Syria's Assad makes rare public appearance

In this photo released by the Syrian official news agency SANA, May 1, 2013, President Bashar Assad, right, visits the Umayyad Electrical Station in Damascus.

AMMAN, Jordan Syrian President Bashar Assad made a rare public appearance Wednesday, visiting a Damascus power station just a day after a powerful bomb hit the capital, Syria's state television reported.

The broadcast showed Assad speaking to staff on the occasion of International Workers Day, or May Day, at the Umayyad Electrical Station in the Tishrin Park district. Similar still images also appeared on a page used by the Syrian presidency on the popular social network Facebook.

At least 14 people were killed in the bomb blast on Tuesday -- the second attack in the heart of the capital, Assad's seat of power, in just two days.

There were reports of two more explosions in the Syrian capital on Wednesday. The Al-Arabiya television network reported two blasts near a security headquarters building in the central Bab Masli area of Damascus. CBS News could not immediately confirm the report.

Rebels seeking to topple Assad have been trying to create a supply line from Jordan, so that arms bought by Saudi Arabia and Qatar can be shipped in for assaults on the city they hope to capture.

The television showed Assad, confident and wearing a dark business suit, talking with workers and shaking their hands. Later he is shown encircled by the staff in a garden.

Meanwhile, the Turkey-based Syrian National Coalition, in its first public response, rebuked the leader of Lebanon's Hezbollah militant group, a day after he said that Syrian rebels will not be able to defeat Assad's regime militarily.

Sheik Hassan Nasrallah had warned that Syria's "real friends," including his Iranian-backed militant group, could intervene on the government's side if the need arises.


The coalition said it hoped Hezbollah would stay out of the Syrian war, and urged Lebanon to "control its borders and urgently stop, through all available means, the military operations attributed to Hezbollah in areas close to the Syrian border."

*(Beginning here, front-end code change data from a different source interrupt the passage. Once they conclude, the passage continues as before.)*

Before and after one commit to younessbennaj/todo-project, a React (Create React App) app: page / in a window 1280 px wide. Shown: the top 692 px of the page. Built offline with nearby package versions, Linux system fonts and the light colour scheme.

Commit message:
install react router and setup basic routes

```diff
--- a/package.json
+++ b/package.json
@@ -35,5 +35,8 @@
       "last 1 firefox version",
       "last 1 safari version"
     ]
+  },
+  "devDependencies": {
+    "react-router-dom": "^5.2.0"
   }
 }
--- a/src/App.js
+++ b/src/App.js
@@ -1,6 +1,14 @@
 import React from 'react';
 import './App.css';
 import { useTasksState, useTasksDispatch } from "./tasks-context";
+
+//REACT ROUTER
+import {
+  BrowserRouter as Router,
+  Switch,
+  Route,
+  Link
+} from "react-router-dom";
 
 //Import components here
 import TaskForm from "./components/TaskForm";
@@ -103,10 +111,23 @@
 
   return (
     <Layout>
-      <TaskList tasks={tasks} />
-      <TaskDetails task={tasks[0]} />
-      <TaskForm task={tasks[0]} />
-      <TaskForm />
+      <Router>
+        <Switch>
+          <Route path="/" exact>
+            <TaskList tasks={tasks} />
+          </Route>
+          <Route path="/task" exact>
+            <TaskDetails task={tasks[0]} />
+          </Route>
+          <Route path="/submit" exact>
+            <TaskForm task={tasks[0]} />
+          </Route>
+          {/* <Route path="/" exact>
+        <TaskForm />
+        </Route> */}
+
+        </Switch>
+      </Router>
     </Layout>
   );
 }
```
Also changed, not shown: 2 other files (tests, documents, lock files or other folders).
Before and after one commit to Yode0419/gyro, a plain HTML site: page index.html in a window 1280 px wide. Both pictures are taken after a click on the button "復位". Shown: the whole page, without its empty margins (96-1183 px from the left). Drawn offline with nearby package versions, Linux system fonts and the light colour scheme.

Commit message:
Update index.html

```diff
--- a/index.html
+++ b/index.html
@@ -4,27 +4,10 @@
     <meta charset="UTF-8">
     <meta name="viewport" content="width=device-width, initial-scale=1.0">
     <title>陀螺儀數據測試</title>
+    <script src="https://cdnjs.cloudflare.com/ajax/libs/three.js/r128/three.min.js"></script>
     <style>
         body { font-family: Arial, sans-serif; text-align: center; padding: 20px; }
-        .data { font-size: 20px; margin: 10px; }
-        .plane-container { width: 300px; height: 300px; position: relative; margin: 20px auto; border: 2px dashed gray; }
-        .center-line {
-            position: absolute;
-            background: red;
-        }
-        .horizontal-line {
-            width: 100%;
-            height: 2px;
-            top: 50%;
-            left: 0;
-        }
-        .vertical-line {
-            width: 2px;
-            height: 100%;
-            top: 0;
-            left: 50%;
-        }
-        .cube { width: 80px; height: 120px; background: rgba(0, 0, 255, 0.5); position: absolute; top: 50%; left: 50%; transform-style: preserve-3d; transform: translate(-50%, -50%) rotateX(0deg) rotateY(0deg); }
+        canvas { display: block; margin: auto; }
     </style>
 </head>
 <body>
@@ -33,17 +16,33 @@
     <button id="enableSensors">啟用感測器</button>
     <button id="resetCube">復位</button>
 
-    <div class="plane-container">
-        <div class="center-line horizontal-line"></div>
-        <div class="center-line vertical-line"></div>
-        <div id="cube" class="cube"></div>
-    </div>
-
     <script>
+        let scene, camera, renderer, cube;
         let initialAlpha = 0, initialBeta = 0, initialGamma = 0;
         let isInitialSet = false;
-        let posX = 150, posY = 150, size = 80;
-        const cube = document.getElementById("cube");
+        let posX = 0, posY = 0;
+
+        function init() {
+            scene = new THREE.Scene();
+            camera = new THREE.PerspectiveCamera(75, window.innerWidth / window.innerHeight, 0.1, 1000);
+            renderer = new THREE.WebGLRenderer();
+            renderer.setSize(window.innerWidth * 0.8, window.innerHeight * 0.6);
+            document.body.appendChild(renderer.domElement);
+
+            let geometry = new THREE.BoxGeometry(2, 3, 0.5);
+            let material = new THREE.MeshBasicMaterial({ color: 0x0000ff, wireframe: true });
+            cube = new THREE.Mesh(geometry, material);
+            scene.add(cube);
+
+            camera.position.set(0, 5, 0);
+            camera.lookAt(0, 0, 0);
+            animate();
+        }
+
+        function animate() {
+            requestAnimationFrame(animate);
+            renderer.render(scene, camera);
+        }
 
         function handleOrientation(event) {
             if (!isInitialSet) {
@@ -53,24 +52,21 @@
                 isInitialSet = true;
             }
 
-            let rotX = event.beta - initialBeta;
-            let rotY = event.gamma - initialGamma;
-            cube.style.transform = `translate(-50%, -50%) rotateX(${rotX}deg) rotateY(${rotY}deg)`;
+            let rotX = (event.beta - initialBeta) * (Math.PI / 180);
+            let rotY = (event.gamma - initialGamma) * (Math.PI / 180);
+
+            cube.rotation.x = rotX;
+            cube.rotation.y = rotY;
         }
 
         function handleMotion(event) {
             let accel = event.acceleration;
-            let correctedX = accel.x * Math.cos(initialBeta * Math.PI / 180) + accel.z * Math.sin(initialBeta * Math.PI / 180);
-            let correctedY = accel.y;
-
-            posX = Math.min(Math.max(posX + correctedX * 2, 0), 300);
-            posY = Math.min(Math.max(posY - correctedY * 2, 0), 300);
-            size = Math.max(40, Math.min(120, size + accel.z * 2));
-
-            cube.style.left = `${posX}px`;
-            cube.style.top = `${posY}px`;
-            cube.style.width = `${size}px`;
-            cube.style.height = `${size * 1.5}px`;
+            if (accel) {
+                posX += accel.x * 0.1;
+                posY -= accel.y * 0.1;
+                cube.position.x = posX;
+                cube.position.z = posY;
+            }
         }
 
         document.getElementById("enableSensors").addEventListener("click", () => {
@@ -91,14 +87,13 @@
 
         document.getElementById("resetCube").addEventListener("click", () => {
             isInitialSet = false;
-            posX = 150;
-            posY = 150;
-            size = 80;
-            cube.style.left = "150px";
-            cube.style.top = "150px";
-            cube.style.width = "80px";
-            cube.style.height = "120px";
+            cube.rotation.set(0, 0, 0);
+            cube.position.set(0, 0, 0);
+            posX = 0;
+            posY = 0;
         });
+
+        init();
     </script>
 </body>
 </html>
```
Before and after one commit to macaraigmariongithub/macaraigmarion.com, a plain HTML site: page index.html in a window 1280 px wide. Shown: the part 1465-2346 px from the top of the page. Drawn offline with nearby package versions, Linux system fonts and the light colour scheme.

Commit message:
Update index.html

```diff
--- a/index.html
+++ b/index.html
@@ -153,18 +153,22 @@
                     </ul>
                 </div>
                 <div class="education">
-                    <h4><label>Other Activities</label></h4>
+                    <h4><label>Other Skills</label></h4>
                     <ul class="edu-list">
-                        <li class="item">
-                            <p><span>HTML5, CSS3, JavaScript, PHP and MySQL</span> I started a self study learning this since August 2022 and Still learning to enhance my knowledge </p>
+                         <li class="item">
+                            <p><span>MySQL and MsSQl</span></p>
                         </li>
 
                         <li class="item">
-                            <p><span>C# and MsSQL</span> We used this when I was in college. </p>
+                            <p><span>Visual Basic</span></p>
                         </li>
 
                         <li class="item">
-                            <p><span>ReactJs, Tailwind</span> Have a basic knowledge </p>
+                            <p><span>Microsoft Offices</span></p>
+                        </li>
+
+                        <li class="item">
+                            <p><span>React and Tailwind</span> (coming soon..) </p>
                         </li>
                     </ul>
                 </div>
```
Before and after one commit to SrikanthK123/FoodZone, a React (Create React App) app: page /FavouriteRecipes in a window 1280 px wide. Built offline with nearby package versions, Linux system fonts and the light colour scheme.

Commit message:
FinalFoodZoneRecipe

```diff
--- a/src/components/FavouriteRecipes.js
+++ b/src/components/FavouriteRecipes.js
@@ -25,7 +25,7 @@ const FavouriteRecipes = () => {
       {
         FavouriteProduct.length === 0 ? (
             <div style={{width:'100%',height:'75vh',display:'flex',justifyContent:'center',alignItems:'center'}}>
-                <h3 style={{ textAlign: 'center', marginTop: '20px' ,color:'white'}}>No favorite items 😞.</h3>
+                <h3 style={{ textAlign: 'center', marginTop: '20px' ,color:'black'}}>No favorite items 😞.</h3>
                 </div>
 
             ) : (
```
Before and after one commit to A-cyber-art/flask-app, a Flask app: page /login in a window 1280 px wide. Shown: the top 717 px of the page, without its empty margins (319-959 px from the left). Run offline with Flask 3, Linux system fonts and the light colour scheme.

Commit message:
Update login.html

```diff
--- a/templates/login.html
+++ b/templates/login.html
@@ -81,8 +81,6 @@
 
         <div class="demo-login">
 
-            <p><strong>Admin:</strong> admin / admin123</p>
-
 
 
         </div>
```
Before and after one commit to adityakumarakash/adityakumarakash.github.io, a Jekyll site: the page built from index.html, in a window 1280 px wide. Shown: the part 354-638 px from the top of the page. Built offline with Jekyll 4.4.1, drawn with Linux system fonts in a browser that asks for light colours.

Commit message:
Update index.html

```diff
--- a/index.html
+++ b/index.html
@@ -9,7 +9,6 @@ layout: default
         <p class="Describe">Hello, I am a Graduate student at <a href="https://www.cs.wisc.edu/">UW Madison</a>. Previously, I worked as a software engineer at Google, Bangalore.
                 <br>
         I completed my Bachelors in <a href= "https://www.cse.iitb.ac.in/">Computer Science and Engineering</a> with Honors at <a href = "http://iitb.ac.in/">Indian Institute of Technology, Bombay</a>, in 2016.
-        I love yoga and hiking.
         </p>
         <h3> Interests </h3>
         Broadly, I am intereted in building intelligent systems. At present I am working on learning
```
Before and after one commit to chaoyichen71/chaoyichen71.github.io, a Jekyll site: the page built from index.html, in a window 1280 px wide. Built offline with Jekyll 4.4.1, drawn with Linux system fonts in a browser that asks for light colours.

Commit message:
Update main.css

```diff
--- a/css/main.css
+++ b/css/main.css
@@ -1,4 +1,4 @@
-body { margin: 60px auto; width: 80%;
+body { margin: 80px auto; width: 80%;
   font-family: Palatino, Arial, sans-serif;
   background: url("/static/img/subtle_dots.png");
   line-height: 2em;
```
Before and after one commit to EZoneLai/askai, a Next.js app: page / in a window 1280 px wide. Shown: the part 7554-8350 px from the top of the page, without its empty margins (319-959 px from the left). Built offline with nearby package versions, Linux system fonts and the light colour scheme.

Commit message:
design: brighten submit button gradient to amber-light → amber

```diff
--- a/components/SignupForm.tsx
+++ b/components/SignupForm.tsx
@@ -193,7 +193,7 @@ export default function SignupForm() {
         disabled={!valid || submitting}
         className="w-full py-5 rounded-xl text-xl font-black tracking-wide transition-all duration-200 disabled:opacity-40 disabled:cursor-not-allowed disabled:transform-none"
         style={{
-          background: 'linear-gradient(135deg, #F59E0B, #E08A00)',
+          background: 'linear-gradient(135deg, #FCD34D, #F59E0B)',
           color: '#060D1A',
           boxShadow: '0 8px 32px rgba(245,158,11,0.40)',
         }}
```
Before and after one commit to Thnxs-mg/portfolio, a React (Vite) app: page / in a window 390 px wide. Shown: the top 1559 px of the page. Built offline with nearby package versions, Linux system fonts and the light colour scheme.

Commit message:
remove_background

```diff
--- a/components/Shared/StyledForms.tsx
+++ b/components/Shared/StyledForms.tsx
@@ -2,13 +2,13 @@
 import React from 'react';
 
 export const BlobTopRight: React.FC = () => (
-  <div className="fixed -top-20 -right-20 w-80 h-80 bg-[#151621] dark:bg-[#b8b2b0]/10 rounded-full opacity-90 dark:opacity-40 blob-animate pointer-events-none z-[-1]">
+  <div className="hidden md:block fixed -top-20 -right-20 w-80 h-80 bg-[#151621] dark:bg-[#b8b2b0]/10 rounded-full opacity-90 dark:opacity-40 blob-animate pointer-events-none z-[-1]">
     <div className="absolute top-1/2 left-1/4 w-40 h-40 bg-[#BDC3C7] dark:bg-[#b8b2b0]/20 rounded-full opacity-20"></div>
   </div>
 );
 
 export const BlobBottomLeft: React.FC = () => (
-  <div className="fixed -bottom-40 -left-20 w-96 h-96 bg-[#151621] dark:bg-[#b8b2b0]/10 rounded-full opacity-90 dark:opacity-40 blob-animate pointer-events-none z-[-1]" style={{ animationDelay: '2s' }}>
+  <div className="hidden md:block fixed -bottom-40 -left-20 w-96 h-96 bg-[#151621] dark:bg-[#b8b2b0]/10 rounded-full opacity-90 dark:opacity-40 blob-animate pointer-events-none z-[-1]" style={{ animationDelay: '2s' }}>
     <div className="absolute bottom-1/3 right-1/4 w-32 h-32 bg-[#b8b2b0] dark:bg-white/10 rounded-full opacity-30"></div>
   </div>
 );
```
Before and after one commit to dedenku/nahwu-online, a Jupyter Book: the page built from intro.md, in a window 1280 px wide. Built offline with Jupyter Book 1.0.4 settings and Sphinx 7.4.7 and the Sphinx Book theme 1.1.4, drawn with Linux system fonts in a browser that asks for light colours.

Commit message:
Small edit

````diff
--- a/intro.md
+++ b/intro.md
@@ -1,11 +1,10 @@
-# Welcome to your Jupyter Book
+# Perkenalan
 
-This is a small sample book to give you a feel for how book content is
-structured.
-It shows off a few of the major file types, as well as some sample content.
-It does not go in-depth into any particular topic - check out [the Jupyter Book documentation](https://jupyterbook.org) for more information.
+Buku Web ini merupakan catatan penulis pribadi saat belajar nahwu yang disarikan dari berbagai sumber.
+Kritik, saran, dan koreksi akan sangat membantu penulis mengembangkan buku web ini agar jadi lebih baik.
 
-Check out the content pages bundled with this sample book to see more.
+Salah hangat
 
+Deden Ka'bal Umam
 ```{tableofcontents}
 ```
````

It also blamed Assad's regime for "destroying" religious Muslim and Christian sites.

Hezbollah, a powerful Shiite Muslim group, is known to be backing Syrian government forces in Shiite villages near the Lebanese border against the mostly Sunni rebels fighting to topple Assad. But Nasrallah's comments were the strongest indication yet that his group is ready to intervene more substantially on the side of Assad's embattled regime.

"You will not be able to take Damascus by force and you will not be able to topple the regime militarily. This is a long battle," Nasrallah said, addressing the Syrian opposition. "Syria has real friends in the region and in the world who will not allow Syria to fall in the hands of America or Israel or the Takfiris."

Takfiris is a term used to refer to followers of an al Qaeda-like extremist ideology.

Hezbollah and Iran are close allies of Assad. Rebels have accused both of them of sending fighters to assist Syrian troops trying to crush the 2-year-old anti-Assad uprising, which the U.N. says has killed more than 70,000 people.